Emerson, a longtime city resident and business owner, was appointed to fill the vacancy left by Robin Black earlier this month in a 3-1 vote during the council’s regular meeting. She was nominated by Councilwoman Rene Neff, got a second from Councilman Bruce Allen and final support from Councilwoman Ursula Shoudy, who was elected to her first term in November.
Councilman Thomas Gill was the only one who didn’t vote for Emerson, instead casting his supporting for Aaron Simpson. He and Frank Rose were the other two people who applied for the vacancy.
“This was gut wrenching,” Neff said to the candidates and small crowd of about a dozen after the vote.
“I almost thought about resigning myself so two of you could join,” she added.
All three candidates — Emerson, Rose and Simpson — were well known to the council. Emerson has served on the planning board since 2012. Rose has led the Langley Arts Commission since its inception in 2014. And Simpson served on the planning board until resigning for work commitments last year.
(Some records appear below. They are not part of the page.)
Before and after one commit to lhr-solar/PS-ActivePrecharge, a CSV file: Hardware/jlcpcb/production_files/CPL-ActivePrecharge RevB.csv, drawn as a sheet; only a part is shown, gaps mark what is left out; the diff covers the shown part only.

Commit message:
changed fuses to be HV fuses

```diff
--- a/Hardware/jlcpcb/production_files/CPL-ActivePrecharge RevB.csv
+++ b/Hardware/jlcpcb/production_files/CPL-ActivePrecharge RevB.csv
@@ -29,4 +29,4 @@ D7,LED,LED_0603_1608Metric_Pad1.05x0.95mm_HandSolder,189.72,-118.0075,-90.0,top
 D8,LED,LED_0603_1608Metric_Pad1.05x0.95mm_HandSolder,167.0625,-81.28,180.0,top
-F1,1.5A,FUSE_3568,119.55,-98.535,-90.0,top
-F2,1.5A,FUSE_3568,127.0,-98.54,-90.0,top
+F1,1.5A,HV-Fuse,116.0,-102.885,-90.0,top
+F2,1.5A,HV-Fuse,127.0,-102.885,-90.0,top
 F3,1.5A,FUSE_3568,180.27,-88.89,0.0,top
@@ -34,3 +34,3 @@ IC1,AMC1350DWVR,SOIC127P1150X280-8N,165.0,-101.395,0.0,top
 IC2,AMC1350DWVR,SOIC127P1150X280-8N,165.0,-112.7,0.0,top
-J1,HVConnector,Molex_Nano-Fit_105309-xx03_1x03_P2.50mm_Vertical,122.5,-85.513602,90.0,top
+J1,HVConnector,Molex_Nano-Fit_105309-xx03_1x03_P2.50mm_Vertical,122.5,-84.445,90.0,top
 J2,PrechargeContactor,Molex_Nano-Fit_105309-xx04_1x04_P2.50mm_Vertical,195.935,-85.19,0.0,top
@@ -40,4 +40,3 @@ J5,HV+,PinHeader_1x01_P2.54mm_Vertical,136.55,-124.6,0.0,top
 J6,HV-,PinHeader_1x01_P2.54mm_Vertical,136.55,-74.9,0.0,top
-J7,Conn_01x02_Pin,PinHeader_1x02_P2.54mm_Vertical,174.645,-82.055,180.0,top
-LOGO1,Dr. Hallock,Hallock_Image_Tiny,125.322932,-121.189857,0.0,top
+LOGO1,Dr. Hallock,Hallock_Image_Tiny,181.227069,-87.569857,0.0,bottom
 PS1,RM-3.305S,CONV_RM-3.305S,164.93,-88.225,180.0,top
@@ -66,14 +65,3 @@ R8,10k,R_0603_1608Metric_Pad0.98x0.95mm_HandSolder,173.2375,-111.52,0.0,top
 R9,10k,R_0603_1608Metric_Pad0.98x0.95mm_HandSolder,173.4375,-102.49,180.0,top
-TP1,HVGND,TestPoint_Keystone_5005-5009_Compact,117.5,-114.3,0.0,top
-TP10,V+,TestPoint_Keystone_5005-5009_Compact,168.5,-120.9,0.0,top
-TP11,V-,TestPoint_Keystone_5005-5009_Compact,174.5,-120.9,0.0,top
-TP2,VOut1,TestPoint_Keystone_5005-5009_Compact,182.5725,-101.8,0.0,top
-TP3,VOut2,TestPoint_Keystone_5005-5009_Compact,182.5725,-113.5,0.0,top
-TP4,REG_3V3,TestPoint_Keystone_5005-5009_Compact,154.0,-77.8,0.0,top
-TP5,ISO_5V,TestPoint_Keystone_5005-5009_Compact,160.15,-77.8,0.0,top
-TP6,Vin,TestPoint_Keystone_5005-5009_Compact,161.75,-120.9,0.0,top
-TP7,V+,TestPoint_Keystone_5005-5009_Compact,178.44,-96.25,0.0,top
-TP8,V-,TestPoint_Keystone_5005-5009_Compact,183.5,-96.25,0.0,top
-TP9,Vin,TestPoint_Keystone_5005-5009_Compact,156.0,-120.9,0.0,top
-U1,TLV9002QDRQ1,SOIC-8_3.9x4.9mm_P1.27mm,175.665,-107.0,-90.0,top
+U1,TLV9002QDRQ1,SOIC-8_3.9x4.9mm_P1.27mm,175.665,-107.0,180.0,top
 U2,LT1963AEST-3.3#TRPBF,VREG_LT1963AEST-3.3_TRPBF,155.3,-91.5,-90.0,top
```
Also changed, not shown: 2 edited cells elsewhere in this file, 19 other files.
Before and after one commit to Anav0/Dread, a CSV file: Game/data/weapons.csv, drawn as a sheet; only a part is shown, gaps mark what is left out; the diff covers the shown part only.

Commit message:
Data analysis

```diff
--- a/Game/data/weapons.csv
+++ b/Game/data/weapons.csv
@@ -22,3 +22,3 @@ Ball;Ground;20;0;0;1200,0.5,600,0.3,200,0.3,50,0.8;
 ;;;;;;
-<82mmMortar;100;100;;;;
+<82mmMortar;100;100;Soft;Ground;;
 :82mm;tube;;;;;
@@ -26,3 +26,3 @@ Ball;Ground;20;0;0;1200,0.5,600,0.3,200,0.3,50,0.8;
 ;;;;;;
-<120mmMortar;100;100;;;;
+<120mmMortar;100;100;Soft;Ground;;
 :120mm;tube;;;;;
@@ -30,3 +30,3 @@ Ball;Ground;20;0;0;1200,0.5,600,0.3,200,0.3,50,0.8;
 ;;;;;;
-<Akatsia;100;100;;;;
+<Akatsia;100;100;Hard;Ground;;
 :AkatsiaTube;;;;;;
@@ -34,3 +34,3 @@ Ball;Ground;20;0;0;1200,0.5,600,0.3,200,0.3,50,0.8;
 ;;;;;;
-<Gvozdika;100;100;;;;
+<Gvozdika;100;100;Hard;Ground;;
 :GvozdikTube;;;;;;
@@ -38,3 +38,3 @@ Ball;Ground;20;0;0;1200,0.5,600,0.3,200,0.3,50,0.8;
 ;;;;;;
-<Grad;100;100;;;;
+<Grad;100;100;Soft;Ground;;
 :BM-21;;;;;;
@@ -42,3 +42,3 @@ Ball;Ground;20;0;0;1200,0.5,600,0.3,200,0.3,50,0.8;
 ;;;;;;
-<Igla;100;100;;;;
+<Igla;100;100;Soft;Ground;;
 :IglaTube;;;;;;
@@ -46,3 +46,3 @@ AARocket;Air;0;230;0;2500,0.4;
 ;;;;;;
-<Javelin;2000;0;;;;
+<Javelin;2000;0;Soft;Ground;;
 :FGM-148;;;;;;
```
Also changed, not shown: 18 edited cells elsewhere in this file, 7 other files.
The selection process was largely open to the public, with council members interviewing the candidates in open session. Each were asked 10 questions about their backgrounds, temperaments, thoughts on the council’s role in the city, and visions for the next 10 to 20 years.
Emerson spent most of her professional career in the computer engineering industry, having run a consulting company out of Langley between 1989 and 2000. She then turned her attention to landscaping as the owner of Langley-based Custom Landscape Solutions.
Her experiences in Langley shaped her vision for the city for the next 10 and 20 years; she wants to focus on limited growth within city limits and improving quality of life for residents. One of her main ideas was to make it a more pedestrian-friendly city where families want to settle for their home and place of work to “get out of our cars more.”
Related to that vision, Emerson said affordable housing, business growth and utilities expansion in city limits were some of the most pressing long-range issues for Langley.
“Really start to focus on getting the sewer, stormwater services to especially the Decker/Furman area,” she said.
She joined the city’s shoreline advisory committee to help draft the shoreline master program which was approved in 2013. Emerson was appointed to the planning board in 2012, which has worked diligently this past year to update the city’s comprehensive plan.
“I’m a hard worker,” Emerson said. “I get on a board or committee and I’m in for life.”
Langley Mayor Tim Callison, who is also new to office since his election this past November, said one condition of her council appointment is that she must resign from the planning board.
The council and Callison met for a 30-minute executive session to discuss the three candidates who applied to serve in the recently vacated position. After which the council voted in Emerson, who joined the other four members at the table.
The position to which she was appointed will last until 2017, at which point she will have to seek election to fill out the four-year term. Black previously held the position, but resigned as part of a campaign promise that if her husband, Callison, was elected mayor she would step down to alleviate voiced concerns about a conflict of interest.